One last comment on Jack Linkletter. He was a bright fellow, fun to be with, and a pioneer innovator in many respects.

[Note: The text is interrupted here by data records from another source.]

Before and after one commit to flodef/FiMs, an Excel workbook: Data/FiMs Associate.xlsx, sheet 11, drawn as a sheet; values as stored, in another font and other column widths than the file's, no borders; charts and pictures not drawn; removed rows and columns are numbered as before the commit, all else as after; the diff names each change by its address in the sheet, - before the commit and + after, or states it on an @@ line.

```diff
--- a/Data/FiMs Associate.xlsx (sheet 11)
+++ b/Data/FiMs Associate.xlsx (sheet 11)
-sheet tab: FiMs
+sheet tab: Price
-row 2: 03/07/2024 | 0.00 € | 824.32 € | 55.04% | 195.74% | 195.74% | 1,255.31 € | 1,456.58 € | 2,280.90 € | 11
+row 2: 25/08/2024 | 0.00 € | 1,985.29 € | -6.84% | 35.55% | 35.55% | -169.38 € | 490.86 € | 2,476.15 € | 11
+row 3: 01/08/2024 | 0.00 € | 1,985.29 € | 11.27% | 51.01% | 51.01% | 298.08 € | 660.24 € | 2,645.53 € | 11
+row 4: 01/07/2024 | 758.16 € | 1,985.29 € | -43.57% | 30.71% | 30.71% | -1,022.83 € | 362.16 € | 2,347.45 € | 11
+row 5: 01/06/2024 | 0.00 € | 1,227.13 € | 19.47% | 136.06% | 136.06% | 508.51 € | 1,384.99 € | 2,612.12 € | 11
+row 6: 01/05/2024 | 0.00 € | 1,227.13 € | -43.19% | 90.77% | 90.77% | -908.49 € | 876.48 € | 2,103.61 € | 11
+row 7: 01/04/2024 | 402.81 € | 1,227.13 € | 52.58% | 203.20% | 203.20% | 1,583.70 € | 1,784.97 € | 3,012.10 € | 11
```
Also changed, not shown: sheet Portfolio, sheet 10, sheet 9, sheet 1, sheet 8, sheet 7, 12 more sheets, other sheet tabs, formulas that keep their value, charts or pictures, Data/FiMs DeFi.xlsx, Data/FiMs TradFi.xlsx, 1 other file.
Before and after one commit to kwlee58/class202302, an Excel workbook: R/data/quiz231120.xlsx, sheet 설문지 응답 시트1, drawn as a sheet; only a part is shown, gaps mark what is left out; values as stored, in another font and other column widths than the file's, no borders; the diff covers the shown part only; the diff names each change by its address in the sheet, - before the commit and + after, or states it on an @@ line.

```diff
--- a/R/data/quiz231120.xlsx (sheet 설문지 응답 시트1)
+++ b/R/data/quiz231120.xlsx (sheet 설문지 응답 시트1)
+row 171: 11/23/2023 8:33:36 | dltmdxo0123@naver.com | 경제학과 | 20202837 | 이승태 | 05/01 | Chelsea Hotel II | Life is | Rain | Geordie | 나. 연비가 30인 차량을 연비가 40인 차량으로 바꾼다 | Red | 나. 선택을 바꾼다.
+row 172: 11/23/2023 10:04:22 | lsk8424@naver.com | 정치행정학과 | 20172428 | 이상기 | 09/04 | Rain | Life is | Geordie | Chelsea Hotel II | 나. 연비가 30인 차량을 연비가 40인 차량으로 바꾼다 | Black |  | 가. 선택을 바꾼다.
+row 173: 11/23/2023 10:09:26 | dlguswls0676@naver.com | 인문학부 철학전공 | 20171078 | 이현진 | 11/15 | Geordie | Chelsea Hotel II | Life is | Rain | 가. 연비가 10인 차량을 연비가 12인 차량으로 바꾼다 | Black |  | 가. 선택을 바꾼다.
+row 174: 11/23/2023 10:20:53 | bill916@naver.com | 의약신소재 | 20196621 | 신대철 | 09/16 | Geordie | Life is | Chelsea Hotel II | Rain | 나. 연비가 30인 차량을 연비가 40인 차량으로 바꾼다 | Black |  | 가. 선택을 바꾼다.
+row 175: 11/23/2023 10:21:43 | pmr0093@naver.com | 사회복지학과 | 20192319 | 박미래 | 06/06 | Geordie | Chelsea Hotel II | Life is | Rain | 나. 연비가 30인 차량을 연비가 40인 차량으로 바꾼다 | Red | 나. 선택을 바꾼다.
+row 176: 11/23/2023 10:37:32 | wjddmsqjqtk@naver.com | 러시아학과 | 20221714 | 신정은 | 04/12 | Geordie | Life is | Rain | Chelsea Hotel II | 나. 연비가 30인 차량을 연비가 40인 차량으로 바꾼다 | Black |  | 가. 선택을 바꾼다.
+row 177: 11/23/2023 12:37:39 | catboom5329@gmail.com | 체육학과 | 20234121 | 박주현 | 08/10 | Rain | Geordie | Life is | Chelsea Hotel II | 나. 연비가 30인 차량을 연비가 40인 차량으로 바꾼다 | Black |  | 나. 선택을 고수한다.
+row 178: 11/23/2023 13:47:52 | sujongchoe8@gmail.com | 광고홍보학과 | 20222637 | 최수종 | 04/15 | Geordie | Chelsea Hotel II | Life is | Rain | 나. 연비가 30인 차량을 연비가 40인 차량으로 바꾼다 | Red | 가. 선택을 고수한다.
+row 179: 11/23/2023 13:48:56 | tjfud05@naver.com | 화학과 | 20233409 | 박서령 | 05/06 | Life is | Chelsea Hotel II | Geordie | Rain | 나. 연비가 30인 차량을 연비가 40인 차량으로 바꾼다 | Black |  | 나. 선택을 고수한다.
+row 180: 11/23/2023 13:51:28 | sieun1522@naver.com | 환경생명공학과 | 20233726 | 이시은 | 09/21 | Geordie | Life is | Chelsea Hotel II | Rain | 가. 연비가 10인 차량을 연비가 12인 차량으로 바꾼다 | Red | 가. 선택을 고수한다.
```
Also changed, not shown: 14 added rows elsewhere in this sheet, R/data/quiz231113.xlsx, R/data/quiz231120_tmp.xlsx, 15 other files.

Jack told me that his grandfather said, “You can always tell a pioneer because he’s the one with a lot of arrows in his ass.” After the mid-’70s wreck, Jack felt a lot of arrows in his backside.
K. S. Eng
It was late in 1973
Tax shelters were still the rage
But the cattle wreck had started
We were about to turn the page
Corporate lawyers & accountants
Were at a loss for words
While investors & their bankers
Kept searching for phantom herds
When short on numbers excuses varied
Like too much rain & the grass is too high
The cattle strayed when fences washed out
Some of them drown & some always die
Or, high country cattle are always wild as hell
With water they’re on the highest mountain
They’ll come back when the tanks are dry
Next year we’ll be able to count them
Near the end excuses became more exotic
Most of the tellers weren’t cattlemen
My favorite was about the herds, so wild
That there were no cattle left in them
While bankers tried to count phantom cattle
Some corporations had a trucking branch
To make up numbers the trucks came in handy
Hauling the same cattle from ranch to ranch
When it was over there was some good news
Because when the final story was told
The trucking company made lots of money
And the cattle knew how to load
Those involved have all scattered
You can find them in most states
Some are involved in telemarketing
Some learned to make license plates.
Next week: Chapter 19 – A traveling man (the curse of a curious mind)
Other trending stories at BEEF: